Rabbits produce two things in obscene quantities: other rabbits and rabbit pellets. Thankfully, the only thing that “the pre-Monty Python killer rabbit movie” Night of the Lepus begat was the filmic equivalent of the latter. Not unlike the dire, one-joke Attack of the Killer Tomatoes, only played ludicrously straight, William F. Claxton’s film is a radically dull riff on the nature-run-amok genre, utilizing what must’ve felt at the time like the only animal not yet exploited to scare audiences. But scares are exactly what the filmmakers didn’t get—not even with some early-‘70s PG grue, multiple close-ups of giant bunnies’ tusk-like buck teeth, or Janet Leigh in that tweaky, full-on DT-shakes mode that came to characterize all of her latter-day horror performances.
The film takes place on a parched desert prairie that’s overrun by a plague of the fat lagomorpha, seriously pissing off a farmer who probably deserves all the grief coming to him, given that he was moronic enough to try to irrigate the desert in the first place. He recruits a committee of ivory-tower eggheads to come up with a solution, since rounding the herds up in fences and kicking them around only appears to spook the horses. Quicker than you can place bets on “playing God,” the scientists (Leigh and Stuart Whitman, in a “we nominated them for Oscars and this is how they repay the legacy” twofer) have 30 of the furballs sequestered in paper-lined cages with various pharmacological cocktails dripping down their slimy little throats.
Rabbits don’t have vocal cords, so Big Science can’t hear them scream. Luckily, the real God is a card-carrying PETA member, and with the help of His human incarnation on Earth (in the form we all feared He’d take: a very blond, very terrible little actress), a tainted bunny ends up back in the wild. Specifically in an underground network of caves, where it apparently busts his polluted nut in gallons—because not even so much as a day later there are mysterious human mutilations and an ominous rumbling from the hills. Vengeance has a new face, foolish humans, and it’s an absofuckinglute waste of time.

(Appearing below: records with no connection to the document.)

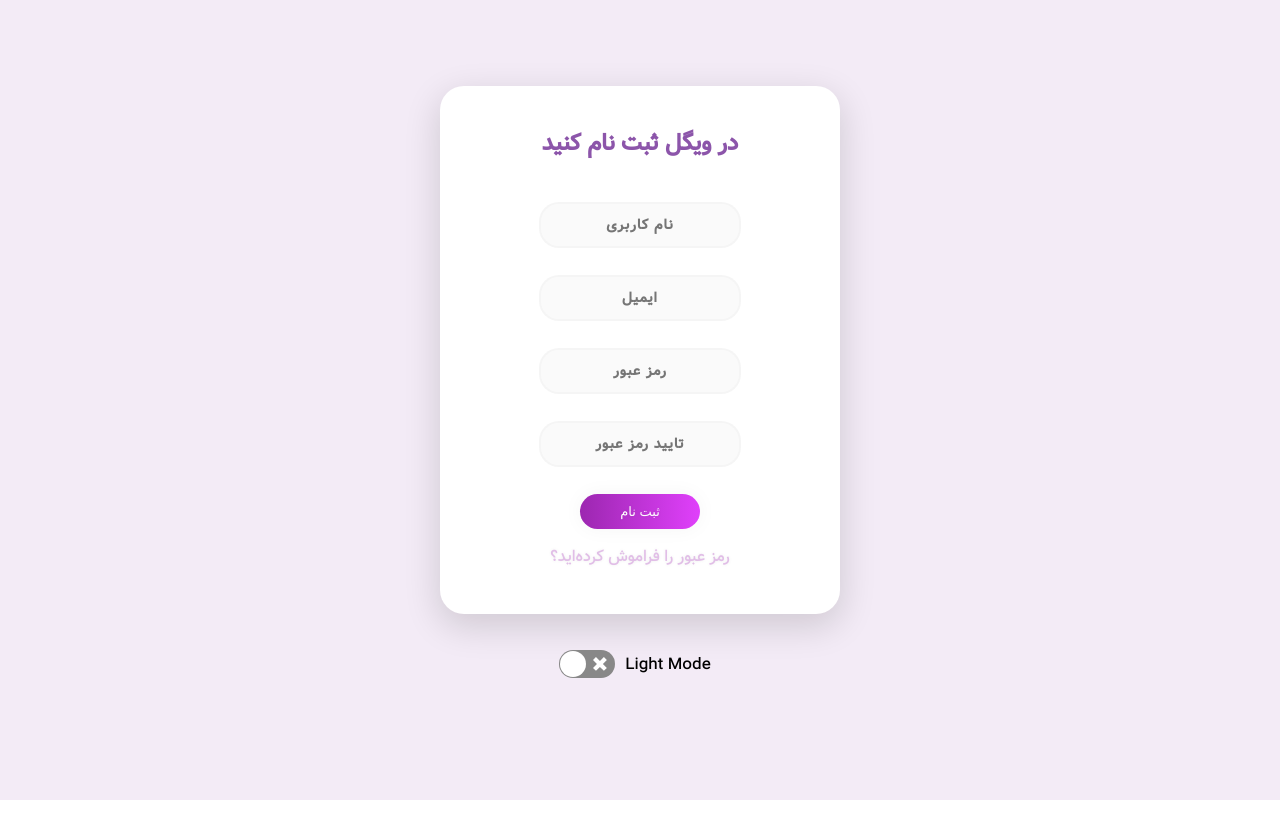
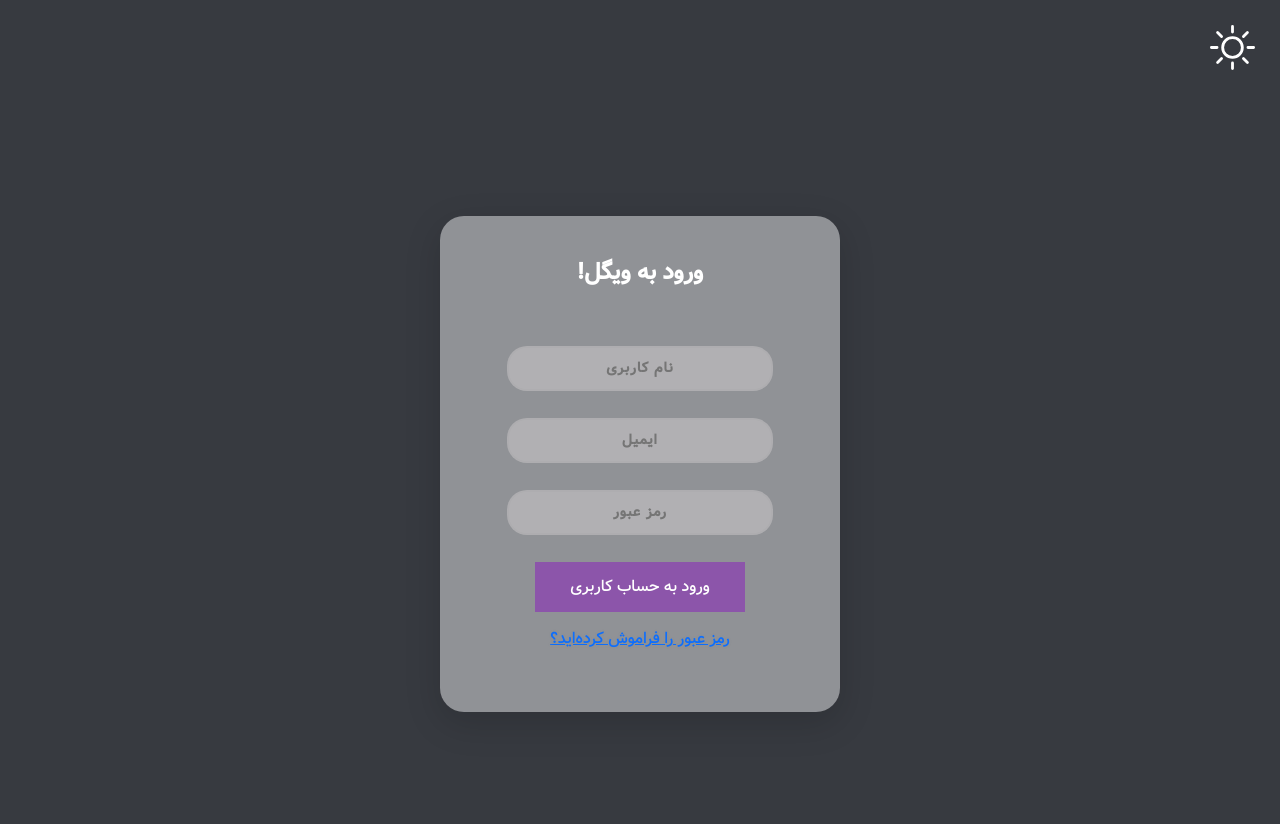
Before and after one commit to Erphha/Firebase-test, a React (Create React App) app: page / in a window 1280 px wide. Before the commit the page ends 800 px from the top, so only its background shows below. Built offline with nearby package versions, Linux system fonts and the light colour scheme.

Commit message:
Sign In page final / dark mode

```diff
--- a/package.json
+++ b/package.json
@@ -17,6 +17,7 @@
     "react-switch": "^7.0.0",
     "redux": "^4.2.0",
     "sass": "^1.53.0",
+    "styled-components": "^5.3.5",
     "web-vitals": "^2.1.4"
   },
   "scripts": {
--- /dev/null
+++ b/src/components/UI/SubmitButton.jsx
@@ -0,0 +1,12 @@
+import classes from "./SubmitButton.module.css";
+const SubmitButton = (props) => {
+  return (
+    <div className={classes.container}>
+      <button className={classes.glow} onClick={props.onClick}>
+        {props.children}
+      </button>
+    </div>
+  );
+};
+
+export default SubmitButton;
--- /dev/null
+++ b/src/components/UI/SubmitButton.module.css
@@ -0,0 +1,58 @@
+.glow{
+    width: 210px;
+    height: 50px;
+    border: none;
+    outline: none;
+    color: #fff;
+    background: #8c55aa;
+    cursor: pointer;
+    position: relative;
+    z-index: 0;
+
+}
+.glow:before {
+    content: '';
+    background: linear-gradient(45deg, #ff0000, #ff7300, #fffb00, #48ff00, #00ffd5, #002bff, #7a00ff, #ff00c8, #ff0000);
+    position: absolute;
+    top: -2px;
+    left:-2px;
+    background-size: 400%;
+    z-index: -1;
+    filter: blur(5px);
+    width: calc(100% + 4px);
+    height: calc(100% + 4px);
+    animation: glowing 20s linear infinite;
+    opacity: 0;
+    transition: opacity .3s ease-in-out;
+    /* border-radius: 10px; */
+}
+
+.glow:active {
+    color: #8c55aa
+}
+
+.glow:active:after {
+    background: #8c55aa;
+}
+
+.glow:hover:before {
+    opacity: 1;
+}
+
+.glow:after {
+    z-index: -1;
+    content: '';
+    position: absolute;
+    width: 100%;
+    height: 100%;
+    background: #8c55aa;
+    left: 0;
+    top: 0;
+    /* border-radius: 10px; */
+}
+
+@keyframes glowing {
+    0% { background-position: 0 0; }
+    50% { background-position: 400% 0; }
+    100% { background-position: 0 0; }
+}
--- /dev/null
+++ b/src/components/UI/Toggle.jsx
@@ -0,0 +1,36 @@
+import React from "react";
+import 'bootstrap/dist/css/bootstrap.min.css';
+import classes from './toggle.module.css'
+
+
+export const Toggle = ({ theme, toggleTheme }) => {
+//   console.log(theme);
+  return (
+    <div onClick={toggleTheme} className={classes.toggle}>
+      {theme === "light" ? (
+        <svg
+          xmlns="http://www.w3.org/2000/svg"
+          width="16"
+          height="16"
+          fill="currentColor"
+          className="bi bi-moon-stars w-100 h-100"
+          viewBox="0 0 16 16"
+        >
+          <path d="M6 .278a.768.768 0 0 1 .08.858 7.208 7.208 0 0 0-.878 3.46c0 4.021 3.278 7.277 7.318 7.277.527 0 1.04-.055 1.533-.16a.787.787 0 0 1 .81.316.733.733 0 0 1-.031.893A8.349 8.349 0 0 1 8.344 16C3.734 16 0 12.286 0 7.71 0 4.266 2.114 1.312 5.124.06A.752.752 0 0 1 6 .278zM4.858 1.311A7.269 7.269 0 0 0 1.025 7.71c0 4.02 3.279 7.276 7.319 7.276a7.316 7.316 0 0 0 5.205-2.162c-.337.042-.68.063-1.029.063-4.61 0-8.343-3.714-8.343-8.29 0-1.167.242-2.278.681-3.286z" />
+          <path d="M10.794 3.148a.217.217 0 0 1 .412 0l.387 1.162c.173.518.579.924 1.097 1.097l1.162.387a.217.217 0 0 1 0 .412l-1.162.387a1.734 1.734 0 0 0-1.097 1.097l-.387 1.162a.217.217 0 0 1-.412 0l-.387-1.162A1.734 1.734 0 0 0 9.31 6.593l-1.162-.387a.217.217 0 0 1 0-.412l1.162-.387a1.734 1.734 0 0 0 1.097-1.097l.387-1.162zM13.863.099a.145.145 0 0 1 .274 0l.258.774c.115.346.386.617.732.732l.774.258a.145.145 0 0 1 0 .274l-.774.258a1.156 1.156 0 0 0-.732.732l-.258.774a.145.145 0 0 1-.274 0l-.258-.774a1.156 1.156 0 0 0-.732-.732l-.774-.258a.145.145 0 0 1 0-.274l.774-.258c.346-.115.617-.386.732-.732L13.863.1z" />
+        </svg>
+      ) : (
+        <svg
+          xmlns="http://www.w3.org/2000/svg"
+          width="16"
+          height="16"
+          fill="currentColor"
+          className="bi bi-brightness-high text-white w-100 h-100"
+          viewBox="0 0 16 16"
+        >
+          <path d="M8 11a3 3 0 1 1 0-6 3 3 0 0 1 0 6zm0 1a4 4 0 1 0 0-8 4 4 0 0 0 0 8zM8 0a.5.5 0 0 1 .5.5v2a.5.5 0 0 1-1 0v-2A.5.5 0 0 1 8 0zm0 13a.5.5 0 0 1 .5.5v2a.5.5 0 0 1-1 0v-2A.5.5 0 0 1 8 13zm8-5a.5.5 0 0 1-.5.5h-2a.5.5 0 0 1 0-1h2a.5.5 0 0 1 .5.5zM3 8a.5.5 0 0 1-.5.5h-2a.5.5 0 0 1 0-1h2A.5.5 0 0 1 3 8zm10.657-5.657a.5.5 0 0 1 0 .707l-1.414 1.415a.5.5 0 1 1-.707-.708l1.414-1.414a.5.5 0 0 1 .707 0zm-9.193 9.193a.5.5 0 0 1 0 .707L3.05 13.657a.5.5 0 0 1-.707-.707l1.414-1.414a.5.5 0 0 1 .707 0zm9.193 2.121a.5.5 0 0 1-.707 0l-1.414-1.414a.5.5 0 0 1 .707-.707l1.414 1.414a.5.5 0 0 1 0 .707zM4.464 4.465a.5.5 0 0 1-.707 0L2.343 3.05a.5.5 0 1 1 .707-.707l1.414 1.414a.5.5 0 0 1 0 .708z" />
+        </svg>
+      )}
+    </div>
+  );
+};
--- /dev/null
+++ b/src/components/UI/toggle.module.css
@@ -0,0 +1,7 @@
+.toggle{
+    position:absolute;
+    top:25px;
+    right:25px;
+    background: transparent;
+    width:45px;
+}
--- a/src/components/signIn-logIn-form/SignInForm.jsx
+++ b/src/components/signIn-logIn-form/SignInForm.jsx
@@ -1,19 +1,17 @@
 import React from "react";
+import SubmitButton from "../UI/SubmitButton";
 
 function SignInForm() {
   return (
     <div className="main">
       <p className="sign" align="center">
-        در ویگل ثبت نام کنید
+        ورود به ویگل!
       </p>
       <form className="form1">
         <input className="username" type="text" placeholder="نام کاربری" />
         <input className="email" type="email" placeholder="ایمیل" />
         <input className="password" type="password" placeholder="رمز عبور" />
-        <input className="password" type="password" placeholder="تایید رمز عبور" />
-        <a className="submit" align="center">
-          ثبت نام
-        </a>
+        <SubmitButton  type="submit">ورود به حساب کاربری</SubmitButton>
         <p className="forgot" align="center">
           <a href="#">رمز عبور را فراموش کرده‌اید؟ </a>
         </p>
--- a/src/index.js
+++ b/src/index.js
@@ -1,15 +1,11 @@
 import React from "react";
 import ReactDOM from "react-dom/client";
-import { Provider } from "react-redux";
-import store from "./redux/redux";
 import App from "./App";
 import "./index.css";
 
 const root = ReactDOM.createRoot(document.getElementById("root"));
 root.render(
   <React.StrictMode dir="rtl">
-    <Provider store={store}>
       <App />
-    </Provider>
   </React.StrictMode>
 );
--- a/src/pages/SignIn.css
+++ b/src/pages/SignIn.css
@@ -1,19 +1,19 @@
-.SignInPage {
+/* .SignInPage {
   width: 100vw;
   height: 100vh;
   display: flex;
   justify-content: center;
   align-items: center;
   flex-direction: column;
-}
+} */
 
-#light {
+/* #light {
   background-color: #f3ebf6;
 }
 
 #dark {
   background-color: #46045e;
-}
+} */
 
 body {
   margin: 0;
@@ -32,13 +32,13 @@ body .main {
   box-shadow: 0px 11px 35px 2px rgba(0, 0, 0, 0.14);
 }
 
-#light .main {
+/* #light .main {
   background-color: #fff;
 }
 
 #dark .main {
   background-color: #38004c;
-}
+} */
 
 .sign {
   padding-top: 40px;
@@ -46,16 +46,16 @@ body .main {
   font-size: 23px;
 }
 
-#light .sign {
+/* #light .sign {
   color: #8c55aa;
 }
 
 #dark .sign {
   color: #ffffff;
-}
+} */
 
 .username {
-  width: 76%;
+  width: 100%;
   font-weight: 700;
   font-size: 14px;
   letter-spacing: 1px;
@@ -71,7 +71,7 @@ body .main {
 }
 
 .email{
-  width: 76%;
+  width: 100%;
   font-weight: 700;
   font-size: 14px;
   letter-spacing: 1px;
@@ -96,7 +96,7 @@ form.form1 {
 }
 
 .password {
-  width: 76%;
+  width: 100%;
   font-weight: 700;
   font-size: 14px;
   letter-spacing: 1px;
@@ -111,7 +111,7 @@ form.form1 {
   margin-bottom: 27px;
 }
 
-#light .username,
+/* #light .username,
 #light .password,
 #light .email {
   color: rgb(38, 50, 56);
@@ -123,14 +123,14 @@ form.form1 {
 #dark .email {
   color: rgb(254, 255, 255);
   background: rgba(255, 247, 247, 0.299);
-}
+} */
 
 .username:focus,
 .password:focus {
   border: 2px solid rgba(0, 0, 0, 0.18) !important;
 }
 
-.submit {
+/* .submit {
   cursor: pointer;
   border-radius: 5em;
   color: #fff;
@@ -143,7 +143,7 @@ form.form1 {
   font-family: "Ubuntu", sans-serif;
   font-size: 13px;
   box-shadow: 0 0 20px 1px rgba(0, 0, 0, 0.04);
-}
+} */
 
 .forgot {
   text-shadow: 0px 0px 3px rgba(117, 117, 117, 0.12);
--- a/src/pages/SignIn.jsx
+++ b/src/pages/SignIn.jsx
@@ -1,23 +1,39 @@
 import "./SignIn.css";
 import SignInForm from "../components/signIn-logIn-form/SignInForm";
-import { useSelector, useDispatch } from "react-redux";
-import ReactSwitch from "react-switch";
+import styled, { ThemeProvider } from "styled-components";
+import { useDarkMode } from "../styles/useDarkMode";
+import { Toggle } from "../components/UI/Toggle";
+import { GlobalStyles, lightTheme, darkTheme } from "../styles/globalStyles";
 
+const Container = styled.div`
+  width: 100vw;
+  height: 90vh;
+  display: flex;
+  justify-content: center;
+  align-items: center;
+  flex-direction: column;
+`;
+
+const SignNav = styled.div`
+width: 100vw;
+height: 13vh;
+display: block;
+`
 
 function SignIn() {
-  const dispatch = useDispatch();
-  const lightTheme = useSelector((state) => state.lightTheme);
-  const toggleTheme = () => {
-    dispatch({ type: "toggleTheme" });
-  };
+  const [theme, toggleTheme] = useDarkMode();
+const themeMode = theme ==='light' ? lightTheme : darkTheme;
   return (
-    <div className="SignInPage" id={lightTheme === true ? "light" : "dark"}>
-      <SignInForm />
-      <div className="switch">
-        <label> {lightTheme === true ? "Light Mode" : "Dark Mode"}</label>
-        <ReactSwitch onChange={toggleTheme} checked={lightTheme === false} />
-      </div>
-    </div>
+    <ThemeProvider theme={themeMode}>
+      <SignNav className = 'SignNav'>
+        <Toggle theme={theme} toggleTheme={toggleTheme}/>
+      </SignNav>
+
+      <Container>
+        <GlobalStyles />
+        <SignInForm />
+      </Container>
+    </ThemeProvider>
   );
 }
 
--- a/src/redux/redux.js
+++ /dev/null
@@ -1,14 +0,0 @@
-import {createStore} from 'redux'
-
-const themeReduder=(state = {lightTheme: true}, action)=>{
-    if (action.type === 'toggleTheme') {
-        return {
-            lightTheme: !state.lightTheme
-        }
-    }
-    return state;
-}
-
-const store = createStore(themeReduder);
-
-export default store;
--- /dev/null
+++ b/src/styles/globalStyles.jsx
@@ -0,0 +1,41 @@
+import { createGlobalStyle } from "styled-components";
+
+export const GlobalStyles = createGlobalStyle`
+
+div{
+    background: ${({ theme }) => theme.background};
+    transition: all 0.5s linear;
+}
+.main {
+    background-color: ${({ theme }) => theme.cardBackground};
+  }
+  .sign{
+    color: ${({ theme }) => theme.text}
+  }
+  .username,.email,.password{
+    color: ${({ theme }) => theme.inputColor};
+  background: ${({ theme }) => theme.inputBackgroundColor};
+  }
+  .SignNav{
+    background: ${({ theme }) => theme.navBackgroundColor}
+  }
+
+`;
+
+export const lightTheme = {
+  background: "#f3ebf6",
+  cardBackground: "#fff;",
+  text: "#8c55aa",
+  inputColor: 'rgb(38, 50, 56)',
+  inputBackgroundColor: 'rgba(136, 126, 126, 0.04)',
+  navBackgroundColor: '#8c55aa'
+};
+
+export const darkTheme = {
+  background: "#373A40",
+  cardBackground: "#909296",
+  text: "#fff",
+  inputColor: 'rgb(254, 255, 255)',
+  inputBackgroundColor: 'rgba(255, 247, 247, 0.299)',
+  navBackgroundColor: '#373A40'
+};
--- /dev/null
+++ b/src/styles/useDarkMode.js
@@ -0,0 +1,11 @@
+import {useState} from 'react'
+
+export const useDarkMode = () => {
+    const  [theme , setTheme] = useState('dark');
+
+    const toggleTheme = () => {
+        theme === 'dark' ? setTheme('light') : setTheme('dark');
+    }
+
+  return [ theme , toggleTheme ];
+}
```
Also changed, not shown: 1 other file (tests, documents, lock files or other folders).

Gotta give WB credit. The video transfer is sparkling. Makes the film look like the TV-budget mess it is. All insufficient miniature sets are revealed for the toothpick and finger-paint models they are. The rabbit stampedes' slow-mo lack of focus and the underexposed nature of the nighttime scenes confirm the disc's commitment to exposing the bankruptcy of the source material, which is probably because no one requested a print of the film for decades, hence a pristine print. The sound has a nice range of tin-eared dialogue, bass-pulsations representing bunny marathons, and an uncouth musical score.
There is a theatrical trailer. Watch it and see if you can spot Janet Leigh's eyes rolling in disbelief.
Might be the only ’70s film featuring the Army that isn’t even worth unpacking for political subtext.